The German reports are looking for Industry 4.0 results but are based on Industry 3.0 activities. It is time to create some real Industry 4.0 tools, which is the second thing that needs to be addressed. Industry 4.0 is the optimization of every aspect of the manufacturing process, using live data. Whether this is lines of machines talking to each other, the management of Lean materials, adaptive planning and assignment of products to line configurations, as well as digital-twin based assembly process engineering, the reality is that the solution for each factory taking Industry 4.0 on board is going to be a little different, depending on the business need. It is not practical however to develop individual bespoke Industry 4.0 software that would drive these factory processes, as the cost quickly becomes prohibitive and non-sustainable.
Standardization needs to happen at a level that promotes the use of standard digital platforms that in turn deliver values, based on the use of IIoT (Industrial Internet of Things) technology specifically for manufacturing. This technology is a distinct paradigm shift from legacy data collection. Through the inclusion of data flow between every operational process, a live, digital and detailed holistic view of the shop-floor, with a scope that is inclusive of every manufacturing and dependent event, with a deep and well-defined level of detail, is available at all times. Unacknowledged losses are no longer out of sight and can be included in any activity related to performance improvement, optimization and operational decision-making, all in line with the goals of Industry 4.0. Effects of decisions made, and changes executed can be seen, measured, and continuously refined, but in this case, directly contributing to the overall productivity of the factory.
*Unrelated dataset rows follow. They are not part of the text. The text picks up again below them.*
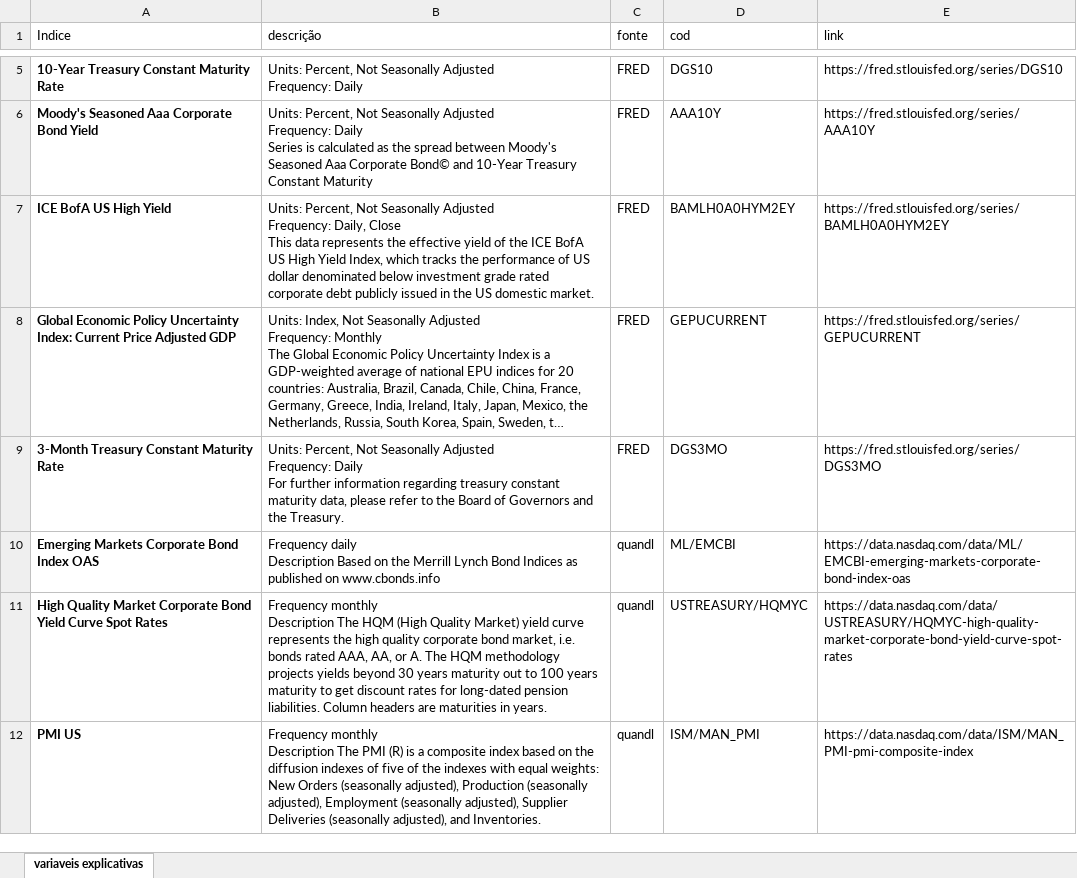
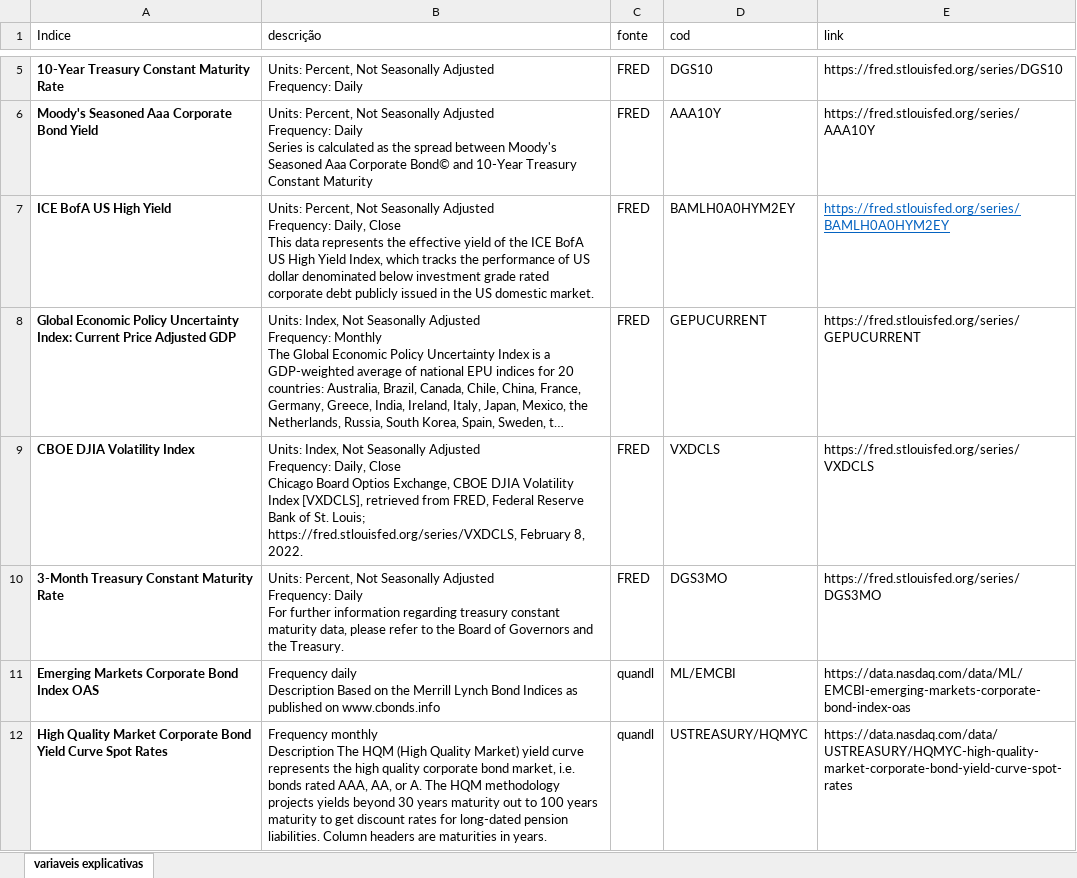
Before and after one commit to renatoreggiani/RiskAI, an Excel workbook: variaveis explicativas.xlsx, sheet variaveis explicativas, drawn as a sheet; only a part is shown, gaps mark what is left out; the shorter side is filled out with more unchanged rows; long unchanged cells end in …; values as stored, in another font and other column widths than the file's, no borders; table styles not drawn; ↵ is a line break in a cell; the diff covers the shown part only; the diff names each change by its address in the sheet, - before the commit and + after, or states it on an @@ line.

```diff
--- a/variaveis explicativas.xlsx (sheet variaveis explicativas)
+++ b/variaveis explicativas.xlsx (sheet variaveis explicativas)
@@ E7 underline: off → on, text colour: black → #0563C1 @@
+row 9: CBOE DJIA Volatility Index | Units: Index, Not Seasonally Adjusted ↵ Frequency: Daily, Close ↵ Chicago Board Optios Exchange, CBOE DJIA Volatility Index [VXDCLS], retrieved from FRED, Federal Reserve Bank of St. Louis; https://fred.stlouisfed.org/series/VXDCLS, February 8, 2022. | FRED | VXDCLS | https://fred.stlouisfed.org/series/VXDCLS
```
Also changed, not shown: 1 added row elsewhere in this sheet, 1 other file.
At the Apex show in 2018, the first demonstration of CFX (Connected Factory Exchange) took place. Though machine communication is nothing new, the fact that data from any type of machine from any vendor could be viewed on demand by visitors on their mobile phones, without any installation or configuration of software, showing key metrics, was an eye opener. The barriers of having different communication methods, as well as different levels of data content from machines, had been eliminated.
At Apex 2019, just one year later, the published CFX standard was put into action, in terms of the supported scope and depth of communication, gathering data for use in dashboards as well as for AI decision-making and factory optimization. Whatever the software tools of choice are for manufacturing, the ability to have visibility of the status and performance of every event that takes place on the factory floor, provides the opportunity to see and understand where time and opportunity is being lost. Software tools at the factory level can then utilize this information to optimize the entire factory in real-time. Machine vendors can also get more data about the environment in which their machines are working, seeing materials and planning information, with which to further automatically optimize their operations
CFX is the definition of how data is exchanged as well as the exact language and meaning of that data. The adoption of CFX is now being made into software tools, provided by machine vendors on the machine or line level, as well as by solution providers across the factory. The paradigm of MES changes as a result. Legacy MES systems that simply gather data, save it into a series of databases, and then provide reports, will not be able to process IIoT data in real-time and will be limited when it comes to live optimization and decision-making support. A new breed of digital MES systems, specifically designed for the IIoT / CFX environment deliver the most value, offering a single standard digital platform. Bespoke extensions to the platform can be easily added by local IT developers, simply by creating the required interface.
Technology shown by the many participating vendors at this year’s Apex show, represents the key turning point, to reverse the productivity paradox, enabling new automation management techniques and digital best practices to be established that address the long-standing hidden, ignored, or unavoidable causes of lost productivity. Full visibility and control of even the most complex of factory operations is restored, providing the intelligence with which to identify and eliminate causes of losses, which then provides opportunity for increased flexibility, whilst also increasing productivity, quality, on-time delivery and a reduction of material related costs.Previous page